Exercise brief: With respect to the word "tsconfig", report how many lines of the following listing include it. Give nothing but the number.

Data under study:
· · · · ·
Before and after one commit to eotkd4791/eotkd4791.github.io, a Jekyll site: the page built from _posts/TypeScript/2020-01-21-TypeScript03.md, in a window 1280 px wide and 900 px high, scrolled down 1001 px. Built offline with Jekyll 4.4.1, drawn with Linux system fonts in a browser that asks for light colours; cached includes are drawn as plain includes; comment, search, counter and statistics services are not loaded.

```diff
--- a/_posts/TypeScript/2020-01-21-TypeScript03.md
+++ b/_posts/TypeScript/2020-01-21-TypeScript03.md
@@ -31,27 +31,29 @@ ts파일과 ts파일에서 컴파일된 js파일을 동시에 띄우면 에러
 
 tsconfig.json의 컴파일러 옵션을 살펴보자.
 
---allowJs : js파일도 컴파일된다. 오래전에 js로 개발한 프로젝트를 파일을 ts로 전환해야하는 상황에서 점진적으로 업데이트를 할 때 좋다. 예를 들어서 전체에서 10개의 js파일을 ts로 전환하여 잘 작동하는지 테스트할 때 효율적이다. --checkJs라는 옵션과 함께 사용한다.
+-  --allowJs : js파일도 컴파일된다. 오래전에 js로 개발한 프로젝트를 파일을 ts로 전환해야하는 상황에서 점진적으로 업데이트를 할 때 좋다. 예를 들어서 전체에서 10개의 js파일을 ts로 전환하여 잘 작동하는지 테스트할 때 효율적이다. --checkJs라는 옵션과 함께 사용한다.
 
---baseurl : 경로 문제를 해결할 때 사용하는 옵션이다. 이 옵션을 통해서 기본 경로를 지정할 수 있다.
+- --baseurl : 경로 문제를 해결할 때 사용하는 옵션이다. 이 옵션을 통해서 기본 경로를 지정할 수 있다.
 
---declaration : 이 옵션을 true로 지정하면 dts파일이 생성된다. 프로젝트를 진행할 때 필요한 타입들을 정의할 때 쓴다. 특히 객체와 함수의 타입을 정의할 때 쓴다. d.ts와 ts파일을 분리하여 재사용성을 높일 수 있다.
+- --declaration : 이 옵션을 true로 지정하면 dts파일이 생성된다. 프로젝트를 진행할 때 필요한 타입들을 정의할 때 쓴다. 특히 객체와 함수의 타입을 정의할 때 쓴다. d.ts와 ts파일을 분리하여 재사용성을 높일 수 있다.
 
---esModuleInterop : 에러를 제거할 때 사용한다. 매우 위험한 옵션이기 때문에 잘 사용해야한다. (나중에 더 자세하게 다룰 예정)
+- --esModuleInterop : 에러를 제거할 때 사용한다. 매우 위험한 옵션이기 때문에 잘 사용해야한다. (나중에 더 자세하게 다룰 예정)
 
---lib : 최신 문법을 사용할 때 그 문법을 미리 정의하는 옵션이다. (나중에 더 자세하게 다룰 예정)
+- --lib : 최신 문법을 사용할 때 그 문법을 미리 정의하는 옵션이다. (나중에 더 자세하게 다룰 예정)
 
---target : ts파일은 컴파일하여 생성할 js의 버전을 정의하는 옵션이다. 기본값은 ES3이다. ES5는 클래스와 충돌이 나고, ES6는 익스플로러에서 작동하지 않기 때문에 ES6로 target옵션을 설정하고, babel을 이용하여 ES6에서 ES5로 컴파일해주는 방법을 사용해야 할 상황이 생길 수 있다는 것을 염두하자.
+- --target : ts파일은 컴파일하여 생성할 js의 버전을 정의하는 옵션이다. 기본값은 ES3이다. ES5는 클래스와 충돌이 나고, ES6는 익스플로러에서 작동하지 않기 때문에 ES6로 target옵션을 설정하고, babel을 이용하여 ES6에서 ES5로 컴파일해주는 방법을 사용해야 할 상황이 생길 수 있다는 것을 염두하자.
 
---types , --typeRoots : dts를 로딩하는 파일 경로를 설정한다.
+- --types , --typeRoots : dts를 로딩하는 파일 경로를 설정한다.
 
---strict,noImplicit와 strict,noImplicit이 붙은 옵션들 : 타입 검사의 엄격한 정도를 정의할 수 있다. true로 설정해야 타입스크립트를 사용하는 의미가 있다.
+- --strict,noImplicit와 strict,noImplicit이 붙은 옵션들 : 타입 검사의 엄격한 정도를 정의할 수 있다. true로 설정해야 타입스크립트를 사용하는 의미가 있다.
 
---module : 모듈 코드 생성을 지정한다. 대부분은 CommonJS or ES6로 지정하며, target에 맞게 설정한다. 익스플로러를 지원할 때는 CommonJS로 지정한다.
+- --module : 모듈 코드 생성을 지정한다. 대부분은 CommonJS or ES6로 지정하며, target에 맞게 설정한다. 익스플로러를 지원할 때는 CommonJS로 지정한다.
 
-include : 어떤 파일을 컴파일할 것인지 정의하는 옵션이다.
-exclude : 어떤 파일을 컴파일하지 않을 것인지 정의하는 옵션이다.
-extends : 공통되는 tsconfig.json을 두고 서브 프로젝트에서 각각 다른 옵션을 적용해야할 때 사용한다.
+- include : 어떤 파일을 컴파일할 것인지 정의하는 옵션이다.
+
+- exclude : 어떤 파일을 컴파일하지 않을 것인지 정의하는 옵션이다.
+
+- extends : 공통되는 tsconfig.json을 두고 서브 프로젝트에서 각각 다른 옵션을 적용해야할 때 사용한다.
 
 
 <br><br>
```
· · · · ·
Solution for this problem: 3